A material latent defect is a physical defect that is not visible and makes a property:
- dangerous or potentially dangerous
- unfit to live in
- unfit for a buyer’s purpose
These are defects that may not be discoverable during a visual inspection of the property, even by a professional home inspector.
Material latent defects may also include:
- defects that would be very expensive to repair
- when a seller has received a notice from a local government or authority that something about the property must be fixed
- when the seller does not have appropriate building or other permits for the property
These are things your professional will not know unless you tell them. If defects are discovered by a buyer during an inspection, or by their own real estate professional or lawyer when they review permits, real property reports, or title, it could put the transaction in jeopardy.
Examples of material latent defects
- a seller finished the basement of their house and in the process covered a large crack in the basement wall that affects the structure
- a seller finished the basement of their house, or built an addition or a garage, without the appropriate permits
- a seller knows that whenever it rains, water enters the house
- the home was a former marijuana grow-op and the property hasn’t been remediated. The growing conditions for a large marijuana grow operation create an ideal environment for potentially dangerous mould and mould spores and these may linger and continue to make the property unfit to live in if it hasn’t been remediated
- Four, legally grown marijuana plants are unlikely to cause the damage or mould necessary to create a material latent defect or require remediation.
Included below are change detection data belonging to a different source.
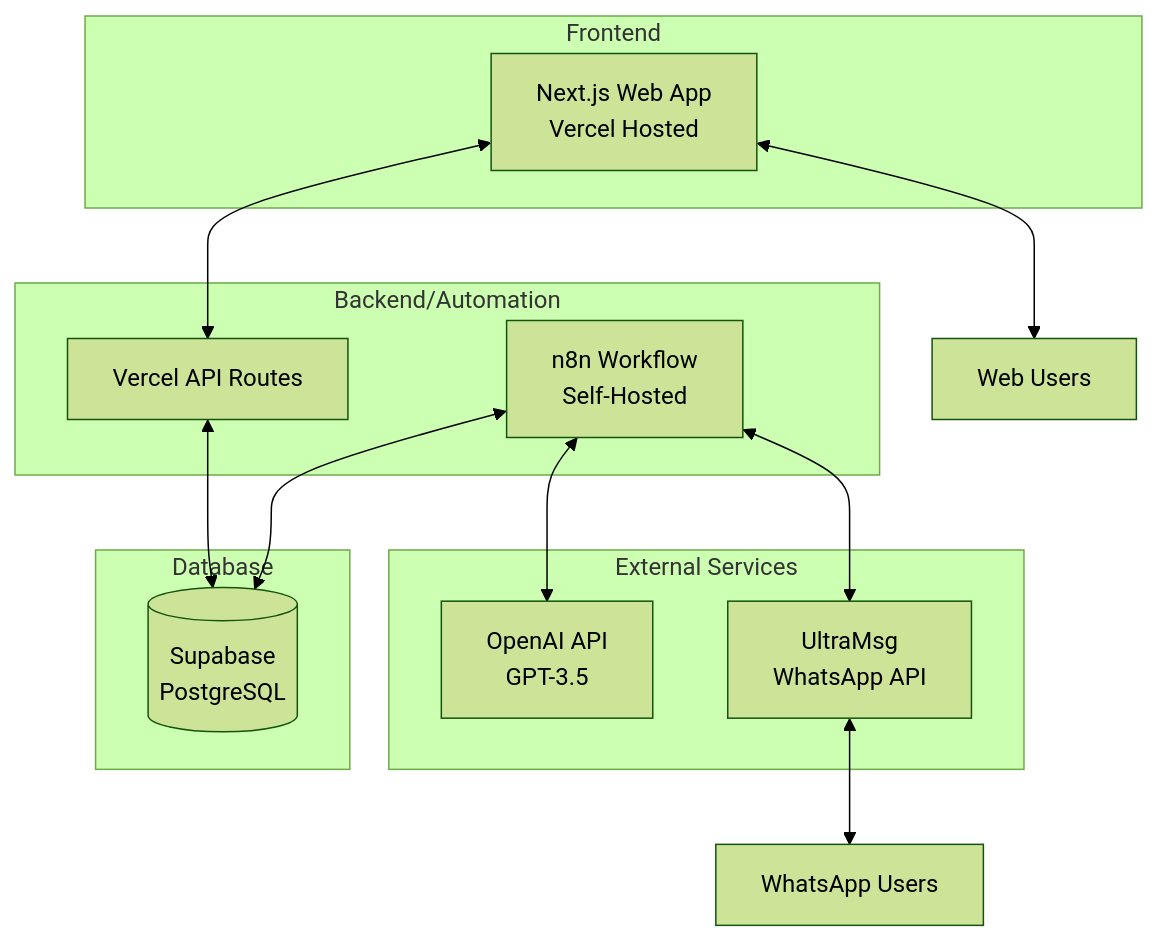
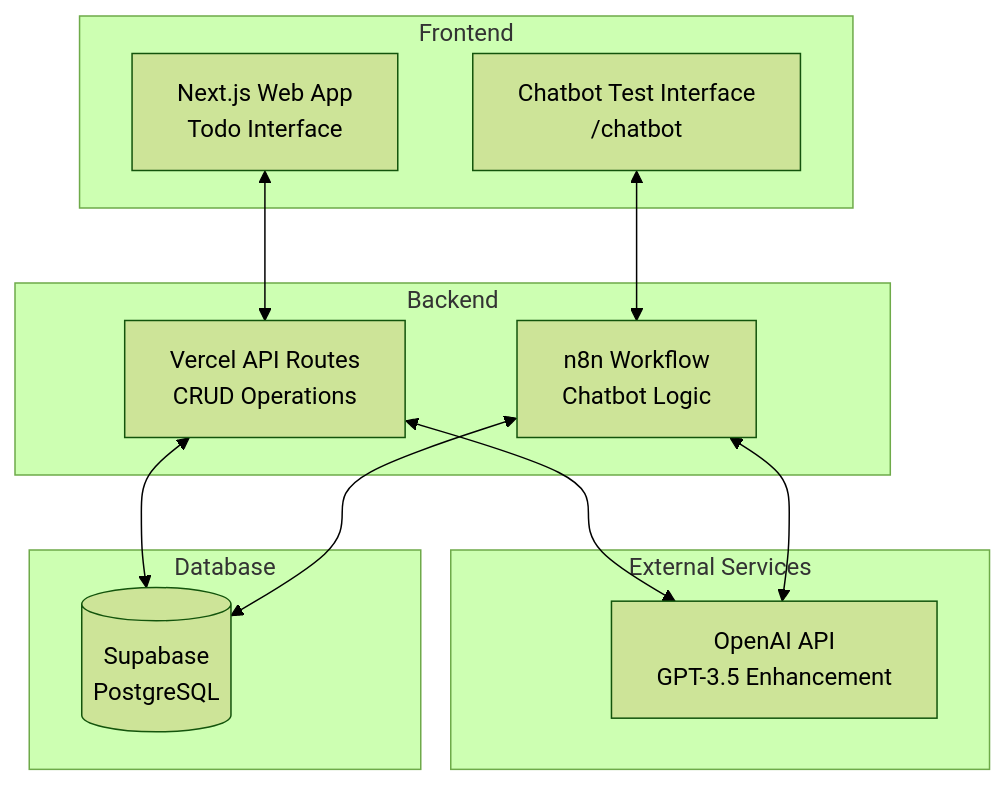
One commit to juliocode-job/todo-ai-app changed the diagram in README.md. Above: the diagram before and after it, drawn with Mermaid (forest theme). The commit also changed other lines of this file, not shown here.

````diff
--- a/README.md
+++ b/README.md
@@ -89,28 +107,27 @@
 ```mermaid
 graph TB
     subgraph "Frontend"
-        A[Next.js Web App<br/>Vercel Hosted]
+        A[Next.js Web App<br/>Todo Interface]
+        B[Chatbot Test Interface<br/>/chatbot]
     end
     
-    subgraph "Backend/Automation"
-        B[n8n Workflow<br/>Self-Hosted]
-        C[Vercel API Routes]
+    subgraph "Backend"
+        C[Vercel API Routes<br/>CRUD Operations]
+        D[n8n Workflow<br/>Chatbot Logic]
     end
     
     subgraph "External Services"
-        D[OpenAI API<br/>GPT-3.5]
-        E[UltraMsg<br/>WhatsApp API]
+        E[OpenAI API<br/>GPT-3.5 Enhancement]
     end
     
     subgraph "Database"
         F[(Supabase<br/>PostgreSQL)]
     end
     
     A <--> C
+    B <--> D
     C <--> F
-    B <--> F
-    B <--> D
-    B <--> E
-    E <--> G[WhatsApp Users]
-    A <--> H[Web Users]
+    D <--> F
+    C <--> E
+    D <--> E
 ```
````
Real estate professionals do not have to disclose that four plants were legally grown in a property, unless they created damage enough to require remediation, which is unlikely. It’s the scale of grow operations that causes the damage, not the type of plant.
- the home was a former production operation for fentanyl or other opioids. Particles of these substances can remain in homes and surfaces and can be extremely dangerous if touched or inhaled
Sellers cannot hide defects or mislead buyers about the property’s condition or other attributes. You must disclose all material latent defects that you know about.
Your real estate professional must also disclose to buyers any material latent defects they know about. Real estate professionals cannot help hide or disguise material latent defects.